Published: August 23, 2014 (Issue # 1825)
A Russian consumer protection watchdog has threatened stores still stocking Jack Daniel's Tennessee Honey Whiskey with legal action after it claimed to have found benzyl benzoate — a chemical commonly used as an insect repellent – in the U.S.-made liquor.
Jack Daniels has been fighting allegations of quality violations since last week, when a branch of Russia's consumer protection agency, or Rospotrebnadzor, in the Ural mountain region of Sverdlovsk claimed to have found chemicals not characteristic to whiskey in its bottles.
On Thursday, the agency sharpened its accusations by issuing a statement on its website saying that lab tests have found benzyl benzoate in the liquor. The chemical is used to repel ticks and mosquitos and is known to cause allergic reactions and damage to the central and peripheral nervous systems.
Russia has been accused of using allegations of sanitary violations as a pretext to crack down on products originating from countries out of favor with the Kremlin. As Moscow's confrontation with the West over Ukraine continues, McDonald's was forced by Russia's food safety watchdog to close three Moscow restaurants on Wednesday. The U.S. hamburger chain now faces unscheduled inspections at restaurants across the country.
The consumer protection agency also said that it will prosecute sellers of the tainted whiskey, having instructed the product to be removed from the shelves.
So far, these actions have only taken place at the regional level, and allegations of quality control violations against Jack Daniel's have yet to move beyond the Urals.
Rospotrebnadzor last week also took issue with the labeling of the standard Jack Daniel's whiskey, claiming that it did not conform with a Russian law to label all ingredients in Russian.

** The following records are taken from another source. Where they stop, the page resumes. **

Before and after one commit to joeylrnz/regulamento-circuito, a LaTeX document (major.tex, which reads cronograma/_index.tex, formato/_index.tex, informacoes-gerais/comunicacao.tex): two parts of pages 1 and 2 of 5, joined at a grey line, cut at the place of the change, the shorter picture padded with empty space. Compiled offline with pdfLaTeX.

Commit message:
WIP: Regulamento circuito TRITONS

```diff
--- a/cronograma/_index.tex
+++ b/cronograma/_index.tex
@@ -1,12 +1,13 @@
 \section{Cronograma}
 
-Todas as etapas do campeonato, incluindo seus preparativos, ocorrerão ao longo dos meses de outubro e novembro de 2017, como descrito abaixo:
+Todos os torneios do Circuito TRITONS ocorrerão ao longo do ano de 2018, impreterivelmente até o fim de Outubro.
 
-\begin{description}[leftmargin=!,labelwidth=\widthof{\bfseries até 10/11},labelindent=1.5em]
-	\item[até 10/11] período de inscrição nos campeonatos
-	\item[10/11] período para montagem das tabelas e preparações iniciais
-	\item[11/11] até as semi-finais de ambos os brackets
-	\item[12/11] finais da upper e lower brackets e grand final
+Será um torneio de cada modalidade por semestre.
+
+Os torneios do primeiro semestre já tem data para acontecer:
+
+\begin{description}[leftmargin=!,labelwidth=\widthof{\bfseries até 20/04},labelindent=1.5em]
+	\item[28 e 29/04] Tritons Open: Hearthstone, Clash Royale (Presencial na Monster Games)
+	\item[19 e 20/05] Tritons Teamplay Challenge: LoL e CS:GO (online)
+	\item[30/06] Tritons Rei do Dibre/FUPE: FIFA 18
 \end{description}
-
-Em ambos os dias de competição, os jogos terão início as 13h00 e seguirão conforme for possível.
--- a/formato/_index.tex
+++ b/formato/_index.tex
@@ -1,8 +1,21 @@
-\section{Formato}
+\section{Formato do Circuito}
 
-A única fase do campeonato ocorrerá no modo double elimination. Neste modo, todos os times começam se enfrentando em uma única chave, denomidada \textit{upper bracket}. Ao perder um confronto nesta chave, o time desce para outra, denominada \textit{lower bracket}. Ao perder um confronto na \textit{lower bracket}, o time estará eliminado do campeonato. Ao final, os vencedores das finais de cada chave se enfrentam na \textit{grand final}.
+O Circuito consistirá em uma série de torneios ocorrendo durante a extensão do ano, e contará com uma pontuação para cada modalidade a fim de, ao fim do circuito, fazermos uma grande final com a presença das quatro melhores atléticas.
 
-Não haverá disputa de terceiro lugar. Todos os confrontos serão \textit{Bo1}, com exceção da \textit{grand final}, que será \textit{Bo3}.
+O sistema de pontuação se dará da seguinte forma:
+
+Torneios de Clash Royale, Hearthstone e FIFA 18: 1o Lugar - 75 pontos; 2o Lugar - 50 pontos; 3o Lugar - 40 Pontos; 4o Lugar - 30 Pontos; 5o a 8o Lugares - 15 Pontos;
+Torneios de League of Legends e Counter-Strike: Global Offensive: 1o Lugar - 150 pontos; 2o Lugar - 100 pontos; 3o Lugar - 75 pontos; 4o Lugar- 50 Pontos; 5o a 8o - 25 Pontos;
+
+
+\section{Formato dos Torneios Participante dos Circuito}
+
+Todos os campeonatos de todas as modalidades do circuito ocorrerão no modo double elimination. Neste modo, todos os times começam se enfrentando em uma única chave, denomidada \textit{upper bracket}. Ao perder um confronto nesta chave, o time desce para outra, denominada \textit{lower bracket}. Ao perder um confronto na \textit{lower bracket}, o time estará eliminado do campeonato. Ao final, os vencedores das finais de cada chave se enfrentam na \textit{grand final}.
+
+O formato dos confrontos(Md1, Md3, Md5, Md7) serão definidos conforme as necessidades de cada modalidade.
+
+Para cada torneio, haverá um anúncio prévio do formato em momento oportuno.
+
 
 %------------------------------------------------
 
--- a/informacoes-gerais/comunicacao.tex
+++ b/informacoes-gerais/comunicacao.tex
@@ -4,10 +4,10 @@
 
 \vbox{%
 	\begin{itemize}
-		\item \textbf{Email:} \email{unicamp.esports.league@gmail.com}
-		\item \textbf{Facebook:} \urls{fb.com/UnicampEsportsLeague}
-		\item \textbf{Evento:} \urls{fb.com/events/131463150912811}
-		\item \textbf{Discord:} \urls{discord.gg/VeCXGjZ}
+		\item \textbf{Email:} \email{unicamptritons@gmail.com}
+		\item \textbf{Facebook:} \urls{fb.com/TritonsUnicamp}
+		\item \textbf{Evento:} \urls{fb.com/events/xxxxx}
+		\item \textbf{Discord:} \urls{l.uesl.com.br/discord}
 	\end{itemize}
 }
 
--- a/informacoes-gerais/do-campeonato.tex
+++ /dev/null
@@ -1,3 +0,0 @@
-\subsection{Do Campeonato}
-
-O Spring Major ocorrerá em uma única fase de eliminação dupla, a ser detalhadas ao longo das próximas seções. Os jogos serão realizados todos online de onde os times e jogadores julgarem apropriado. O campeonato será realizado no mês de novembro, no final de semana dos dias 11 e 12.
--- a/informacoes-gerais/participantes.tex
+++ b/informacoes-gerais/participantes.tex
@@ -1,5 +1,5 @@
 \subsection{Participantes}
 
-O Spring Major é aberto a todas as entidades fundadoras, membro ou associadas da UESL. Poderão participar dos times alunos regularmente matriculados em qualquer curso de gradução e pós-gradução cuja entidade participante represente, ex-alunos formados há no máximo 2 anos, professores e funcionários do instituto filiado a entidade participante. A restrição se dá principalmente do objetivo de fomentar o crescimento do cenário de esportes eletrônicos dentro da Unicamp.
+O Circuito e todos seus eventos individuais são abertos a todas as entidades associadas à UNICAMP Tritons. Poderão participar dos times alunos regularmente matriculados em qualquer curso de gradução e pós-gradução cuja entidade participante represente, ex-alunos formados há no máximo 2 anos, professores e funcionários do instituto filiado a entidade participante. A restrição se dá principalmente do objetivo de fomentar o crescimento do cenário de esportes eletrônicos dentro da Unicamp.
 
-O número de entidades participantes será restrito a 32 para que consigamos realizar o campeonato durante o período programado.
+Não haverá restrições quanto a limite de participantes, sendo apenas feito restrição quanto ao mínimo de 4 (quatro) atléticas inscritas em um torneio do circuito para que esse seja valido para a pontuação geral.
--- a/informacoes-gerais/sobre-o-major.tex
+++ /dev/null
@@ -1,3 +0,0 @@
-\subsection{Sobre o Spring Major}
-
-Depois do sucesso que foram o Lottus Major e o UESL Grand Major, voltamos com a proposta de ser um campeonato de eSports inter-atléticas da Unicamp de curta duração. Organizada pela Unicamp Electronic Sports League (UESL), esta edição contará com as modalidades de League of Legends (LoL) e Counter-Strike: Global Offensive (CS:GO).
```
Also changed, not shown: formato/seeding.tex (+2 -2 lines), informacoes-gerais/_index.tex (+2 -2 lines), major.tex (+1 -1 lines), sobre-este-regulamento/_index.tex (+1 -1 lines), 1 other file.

The owner of Jack Daniel's Distillery has contested the allegations of labeling errors and quality control violations.